Good Luck and Happy Epiphany!
Zalebiya - Lebanese Doughnuts
Yield 20 zalebiya
- 30 g sesame
- 425 g sifted all-purpose flour
- 75 g sifted whole wheat flour
- 2 teaspoons rapid-rise yeast
- 175 g granulated sugar
- 1 pinch of salt
- 1 teaspoon ground aniseed
- 1 teaspoon whole aniseed
- ¼ teaspoon mahlab, optional
- 350 ml lukewarm water
- 1 tablespoon sunflower oil to coat the dough
- 750 ml sunflower oil for deep-frying
- Heat a small non-stick frying pan over medium-high heat and toast the sesame for about 3 minutes, or until golden in colour and start to pop, stirring constantly. Be careful, seeds can easily burn. Remove to a plate immediately.
- For the dough: Mix the dry ingredients in a large mixing bowl. Gradually add the water and mix well with your hands. The dough will be soft and sticky. Gather the dough and coat with 1 tablespoon sunflower oil. Cover with plastic wrap and let rest in a warm place for at least 6 hours.
- Frying the zalebiya: Heat the oil in a large heavy-bottomed pan over medium-high until it reaches 180 °C, 350°F on a deep-fry thermometer (see tip below). While the oil heats, line a tray with a double layer paper towels for draining the zalebiya. Have on the side a cup half-filled with oil to grease your fingertips.

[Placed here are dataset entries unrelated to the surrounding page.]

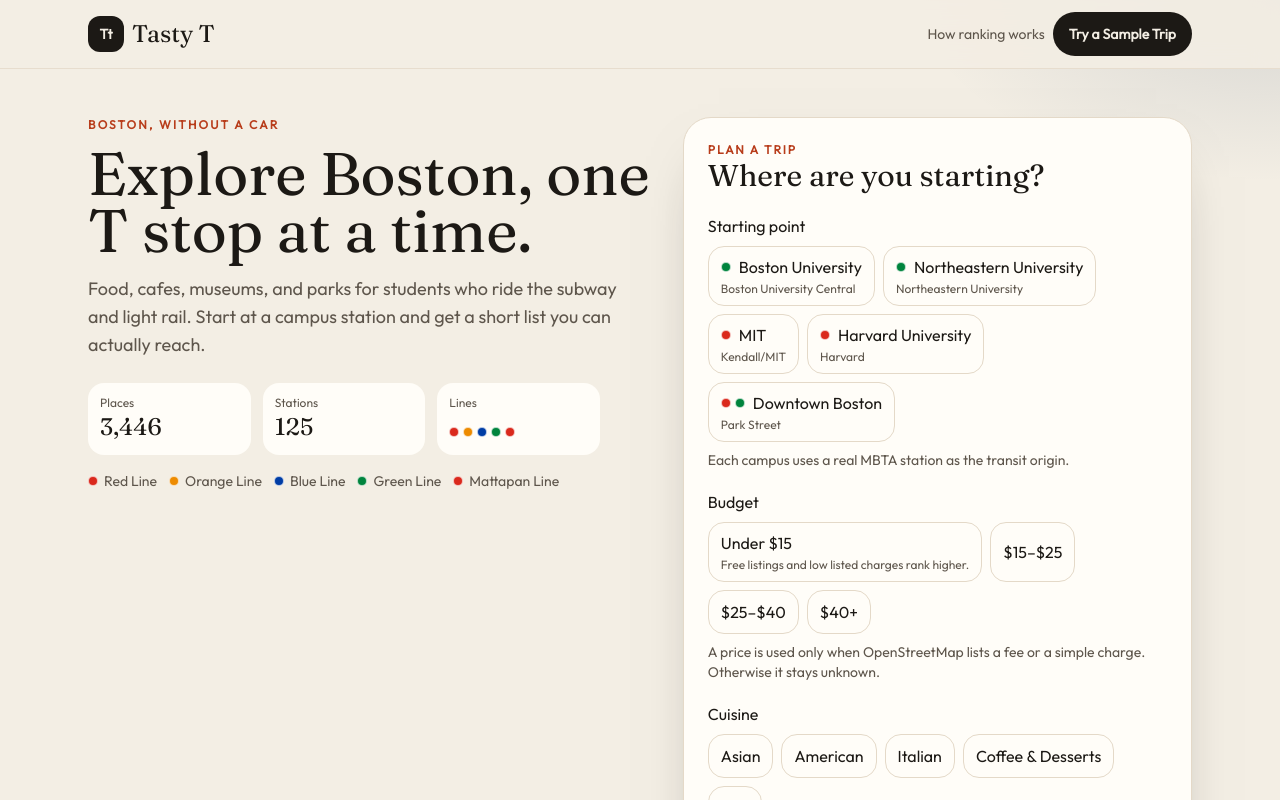
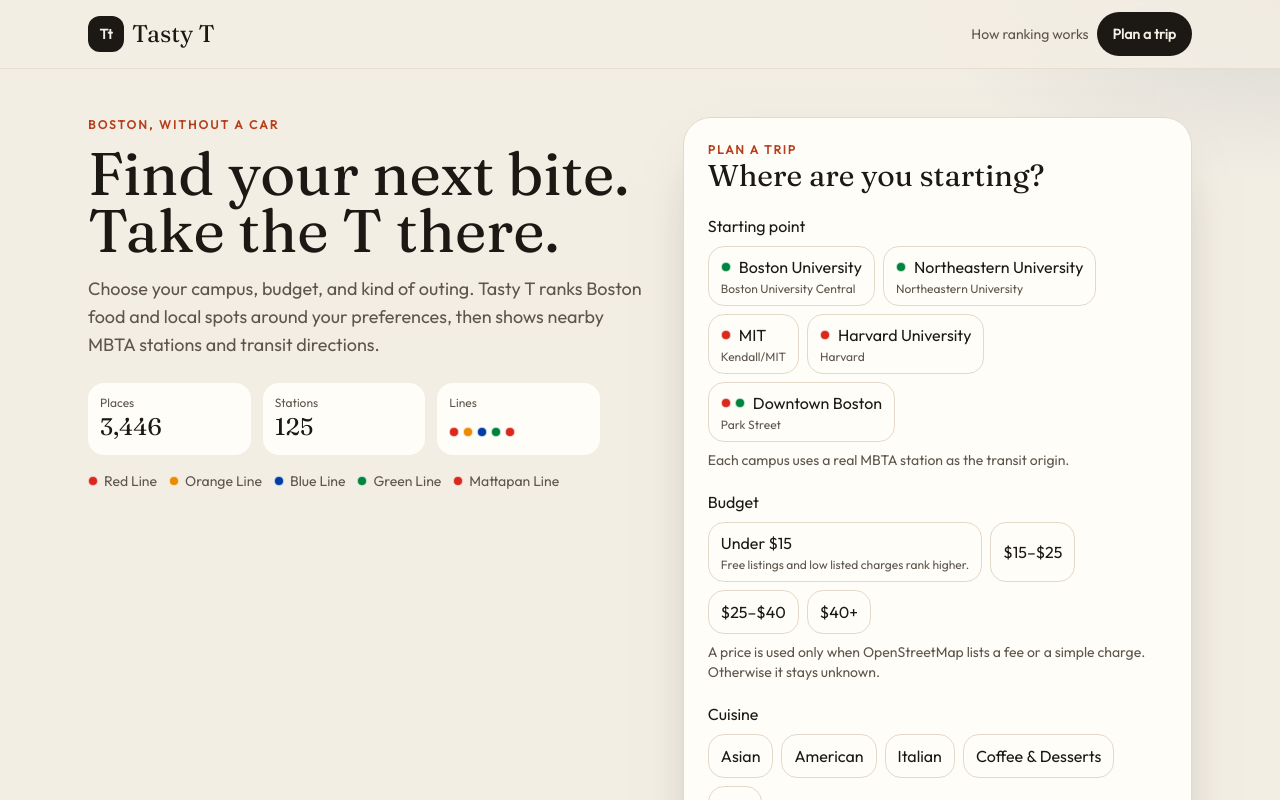
Before and after one commit to YihuiTang16/tasty-t, a React (Vite) app: page / in a window 1280 px wide. Shown: the top 800 px of the page. Built offline with nearby package versions, Linux system fonts and the light colour scheme.

Commit message:
Refresh homepage message

```diff
--- a/src/App.tsx
+++ b/src/App.tsx
@@ -6,7 +6,6 @@ import { Results } from "./components/Results.tsx";
 import { campuses, meta, places, stations } from "./data/index.ts";
 import { scrollToId } from "./lib/format.ts";
 import { recommend } from "./lib/recommend.ts";
-import { SAMPLE_TRIP } from "./lib/presets.ts";
 import type { LineInfo, TripDraft, TripPreferences } from "./types.ts";
 
 const EMPTY_DRAFT: TripDraft = {
@@ -134,13 +133,12 @@ export default function App() {
             <a href="#how" className="hidden text-sm font-medium text-muted sm:inline">
               How ranking works
             </a>
-            <button
-              type="button"
-              onClick={() => applyTrip(SAMPLE_TRIP)}
-              className="min-h-11 rounded-full bg-ink px-4 text-sm font-semibold text-paper transition hover:bg-harbor"
+            <a
+              href="#plan"
+              className="inline-flex min-h-11 items-center rounded-full bg-ink px-4 text-sm font-semibold text-paper transition hover:bg-harbor"
             >
-              Try a Sample Trip
-            </button>
+              Plan a trip
+            </a>
           </div>
         </div>
       </header>
@@ -150,10 +148,10 @@ export default function App() {
           <div>
             <p className="text-xs font-semibold tracking-[0.18em] text-accent-dark uppercase">Boston, without a car</p>
             <h1 className="mt-3 max-w-xl font-display text-5xl leading-[0.95] text-ink sm:text-6xl">
-              Explore Boston, one T stop at a time.
+              Find your next bite. Take the T there.
             </h1>
             <p className="mt-4 max-w-xl text-lg leading-7 text-muted">
-              Food, cafes, museums, and parks for students who ride the subway and light rail. Start at a campus station and get a short list you can actually reach.
+              Choose your campus, budget, and kind of outing. Tasty T ranks Boston food and local spots around your preferences, then shows nearby MBTA stations and transit directions.
             </p>
             <dl className="mt-6 grid grid-cols-3 gap-3 max-w-lg">
               <div className="rounded-2xl bg-card px-3 py-3">
@@ -210,7 +208,7 @@ export default function App() {
             ))}
           </div>
           <p className="mt-3 max-w-3xl text-sm leading-6 text-muted">
-            Time changes how strongly distance from your start matters. It is not a predicted wait or ride. For Explore the city and Weekend adventure, parks without a Wikipedia or Wikidata link rank lower. The match number is this score, not a review.
+            Your exploration range changes how strongly proximity to your campus station affects the ranking. Distances are straight-line estimates, not ride times. For city and weekend outings, destination parks rank higher than small neighborhood parks. A match score reflects your preferences, not reviews.
           </p>
         </section>
 
```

- Working in batches of 3 or 4, shape the dough and immediately fry as follows keeping in mind that the pace of work should be coordinated and fast:
- Shaping the dough: With your hand take one portion of dough about 5 cm. Poke two holes (or three holes) in the ball with your index fingers and thumbs and carefully stretch the dough into an oblong shape about 15 cm.
- Frying the dough: Have at hand 2 spoons (for the holes) and 2 forks (to turn the dough in the oil and remove to the plate). Carefully lower one end of a Zalebiyah into the hot oil, and immediately stick the handle of a spoon into the first hole, and almost at the same time, lower the other end and stick the handle of another spoon in the second and third holes and stretch. This should take one to two seconds. Fry until golden brown on the underside for about 2 to 3 minutes. Carefully turn the zalebiyah over and fry for an additional 2 to 3 minutes, or until golden brown as well. Remove the zalebiyah to the paper towel-lined tray.
- Serve at room temperature. Tastes best when freshly made.
Tip: If you don’t have a deep-fry thermometer, insert the handle of a wooden spoon into the hot oil, the oil will bubble around the stick when is ready for frying. You might also have to lower the heat just a bit halfway if the oil gets too smoky.
All images and text © Dina Bayoud Kohl for Dina’s Kitchen